(Saved entries)
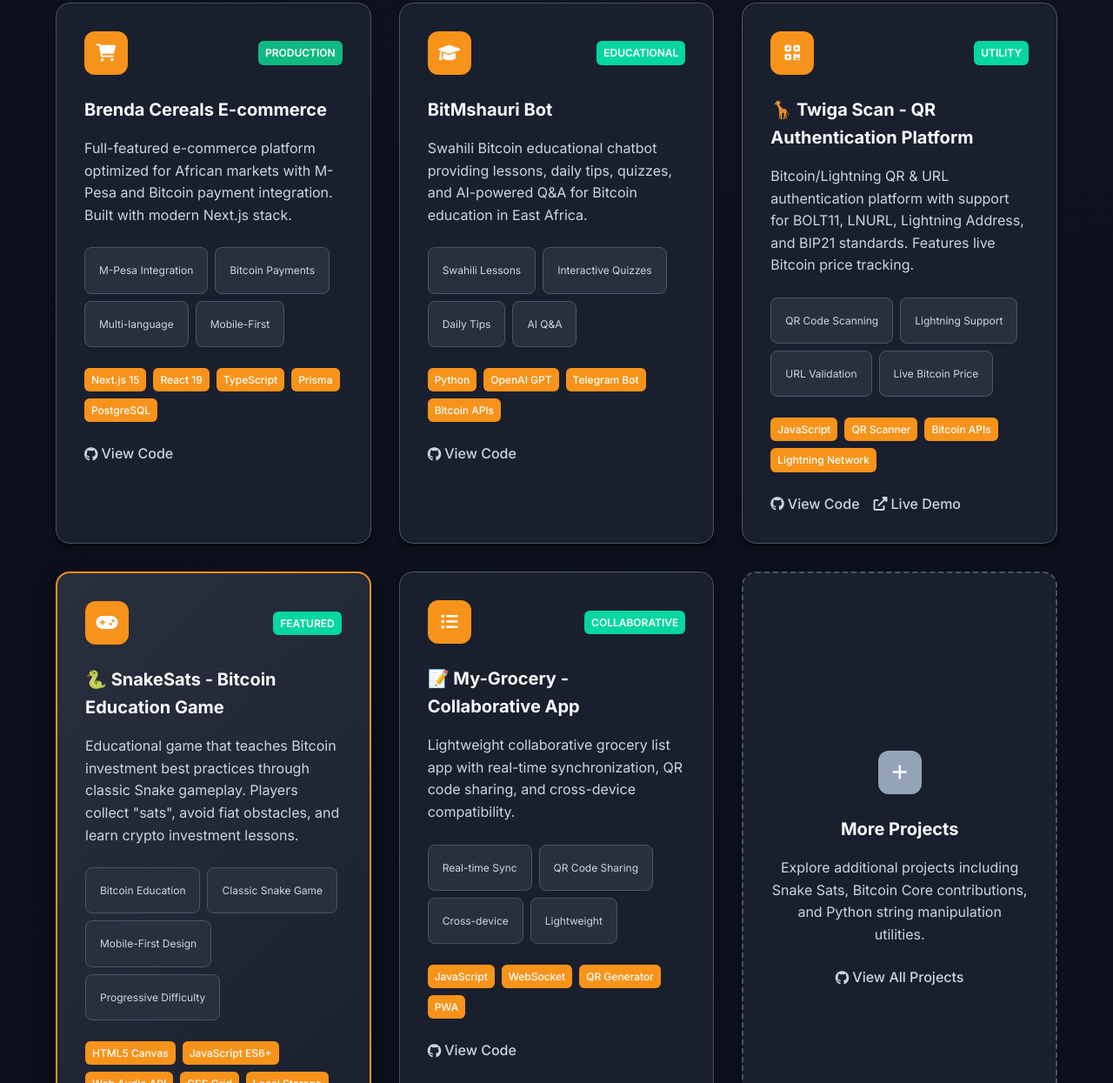
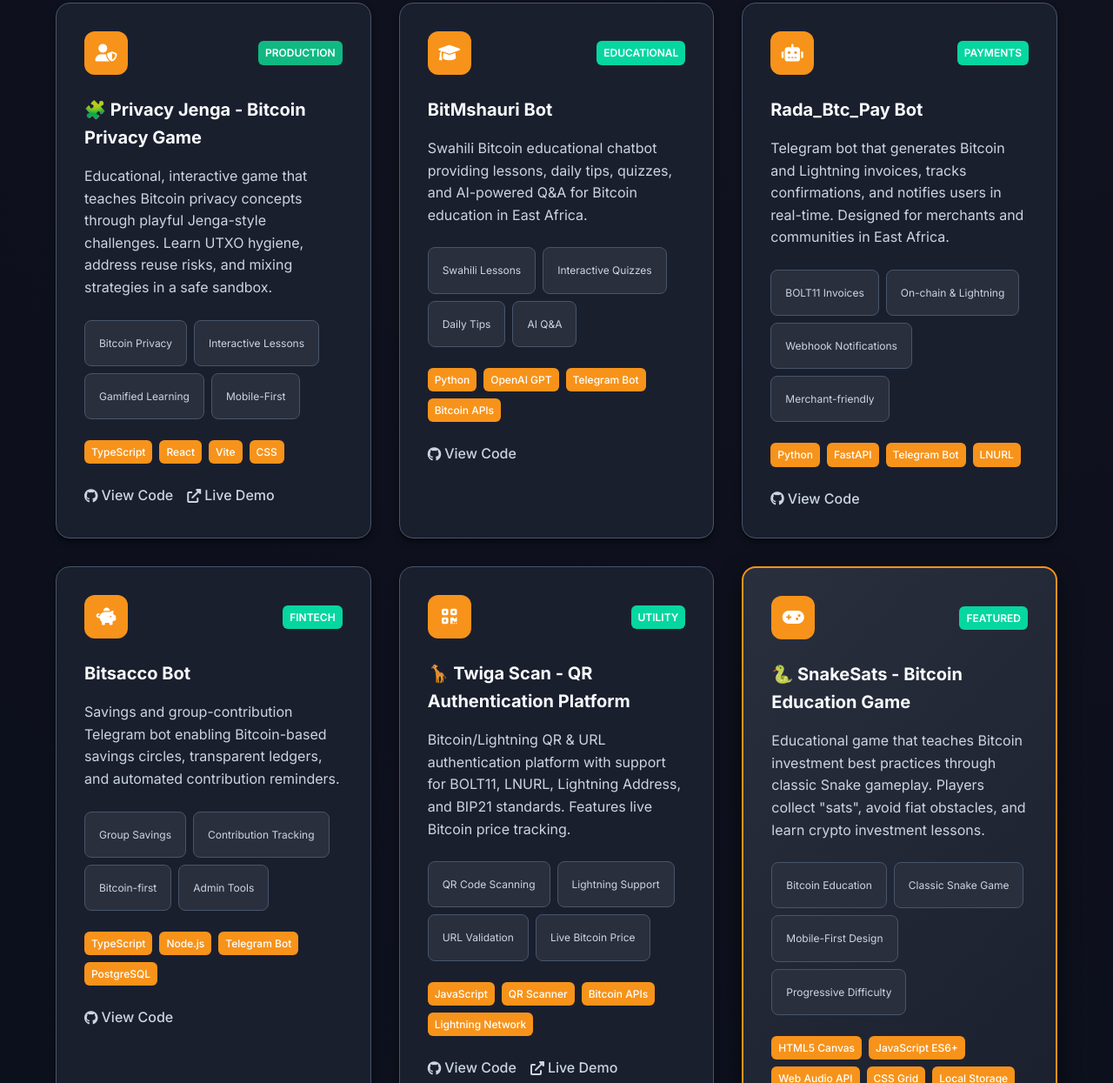
Before and after one commit to MWANGAZA-LAB/Portfolio, a plain HTML site: page index.html in a window 1280 px wide. Shown: the part 1555-2800 px from the top of the page at 87% size. Drawn offline with nearby package versions, Linux system fonts and the light colour scheme.

Commit message:
feat(projects): replace Brenda Cereals with Privacy Jenga; add Rada_Btc_Pay Bot and Bitsacco Bot cards

```diff
--- a/index.html
+++ b/index.html
@@ -172,35 +172,37 @@
             <h2 class="section-title">Featured Projects</h2>
             <div class="projects-grid">
 
-                <!-- Brenda Cereals E-commerce -->
+                <!-- Privacy Jenga -->
                 <div class="project-card">
                     <div class="project-header">
                         <div class="project-icon">
-                            <i class="fas fa-shopping-cart"></i>
+                            <i class="fas fa-user-shield"></i>
                         </div>
                         <div class="project-status production">Production</div>
                     </div>
-                    <h3 class="project-title">Brenda Cereals E-commerce</h3>
+                    <h3 class="project-title">🧩 Privacy Jenga - Bitcoin Privacy Game</h3>
                     <p class="project-description">
-                        Full-featured e-commerce platform optimized for African markets with M-Pesa and
-                        Bitcoin payment integration. Built with modern Next.js stack.
+                        Educational, interactive game that teaches Bitcoin privacy concepts through playful Jenga-style challenges.
+                        Learn UTXO hygiene, address reuse risks, and mixing strategies in a safe sandbox.
                     </p>
                     <div class="project-features">
-                        <span class="feature">M-Pesa Integration</span>
-                        <span class="feature">Bitcoin Payments</span>
-                        <span class="feature">Multi-language</span>
+                        <span class="feature">Bitcoin Privacy</span>
+                        <span class="feature">Interactive Lessons</span>
+                        <span class="feature">Gamified Learning</span>
                         <span class="feature">Mobile-First</span>
                     </div>
                     <div class="project-tech">
-                        <span class="tech-tag">Next.js 15</span>
-                        <span class="tech-tag">React 19</span>
                         <span class="tech-tag">TypeScript</span>
-                        <span class="tech-tag">Prisma</span>
-                        <span class="tech-tag">PostgreSQL</span>
+                        <span class="tech-tag">React</span>
+                        <span class="tech-tag">Vite</span>
+                        <span class="tech-tag">CSS</span>
                     </div>
                     <div class="project-links">
-                        <a href="https://github.com/MWANGAZA-LAB/Brenda-Cereals" class="project-link" target="_blank">
+                        <a href="https://github.com/MWANGAZA-LAB/Privacy-Jenga" class="project-link" target="_blank">
                             <i class="fab fa-github"></i> View Code
+                        </a>
+                        <a href="https://mwangaza-lab.github.io/Privacy-Jenga/" class="project-link" target="_blank">
+                            <i class="fas fa-external-link-alt"></i> Live Demo
                         </a>
                     </div>
                 </div>
@@ -232,6 +234,70 @@
                     </div>
                     <div class="project-links">
                         <a href="https://github.com/MWANGAZA-LAB/bitmshauri-bot" class="project-link" target="_blank">
+                            <i class="fab fa-github"></i> View Code
+                        </a>
+                    </div>
+                </div>
+
+                <!-- Rada_Btc_Pay Bot -->
+                <div class="project-card">
+                    <div class="project-header">
+                        <div class="project-icon">
+                            <i class="fas fa-robot"></i>
+                        </div>
+                        <div class="project-status">Payments</div>
+                    </div>
+                    <h3 class="project-title">Rada_Btc_Pay Bot</h3>
+                    <p class="project-description">
+                        Telegram bot that generates Bitcoin and Lightning invoices, tracks confirmations,
+                        and notifies users in real-time. Designed for merchants and communities in East Africa.
+                    </p>
+                    <div class="project-features">
+                        <span class="feature">BOLT11 Invoices</span>
+                        <span class="feature">On-chain & Lightning</span>
+                        <span class="feature">Webhook Notifications</span>
+                        <span class="feature">Merchant-friendly</span>
+                    </div>
+                    <div class="project-tech">
+                        <span class="tech-tag">Python</span>
+                        <span class="tech-tag">FastAPI</span>
+                        <span class="tech-tag">Telegram Bot</span>
+                        <span class="tech-tag">LNURL</span>
+                    </div>
+                    <div class="project-links">
+                        <a href="https://github.com/MWANGAZA-LAB/Rada_Btc_Pay" class="project-link" target="_blank">
+                            <i class="fab fa-github"></i> View Code
+                        </a>
+                    </div>
+                </div>
+
+                <!-- Bitsacco Bot -->
+                <div class="project-card">
+                    <div class="project-header">
+                        <div class="project-icon">
+                            <i class="fas fa-piggy-bank"></i>
+                        </div>
+                        <div class="project-status">Fintech</div>
+                    </div>
+                    <h3 class="project-title">Bitsacco Bot</h3>
+                    <p class="project-description">
+                        Savings and group-contribution Telegram bot enabling Bitcoin-based savings circles,
+                        transparent ledgers, and automated contribution reminders.
+                    </p>
+                    <div class="project-features">
+                        <span class="feature">Group Savings</span>
+                        <span class="feature">Contribution Tracking</span>
+                        <span class="feature">Bitcoin-first</span>
+                        <span class="feature">Admin Tools</span>
+                    </div>
+                    <div class="project-tech">
+                        <span class="tech-tag">TypeScript</span>
+                        <span class="tech-tag">Node.js</span>
+                        <span class="tech-tag">Telegram Bot</span>
+                        <span class="tech-tag">PostgreSQL</span>
+                    </div>
+                    <div class="project-links">
+                        <a href="https://github.com/MWANGAZA-LAB/Bitsacco" class="project-link" target="_blank">
                             <i class="fab fa-github"></i> View Code
                         </a>
                     </div>
```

*Assignment*. Count the lines in the entries where the string "title" appears, and report only the number.

*Output*. 5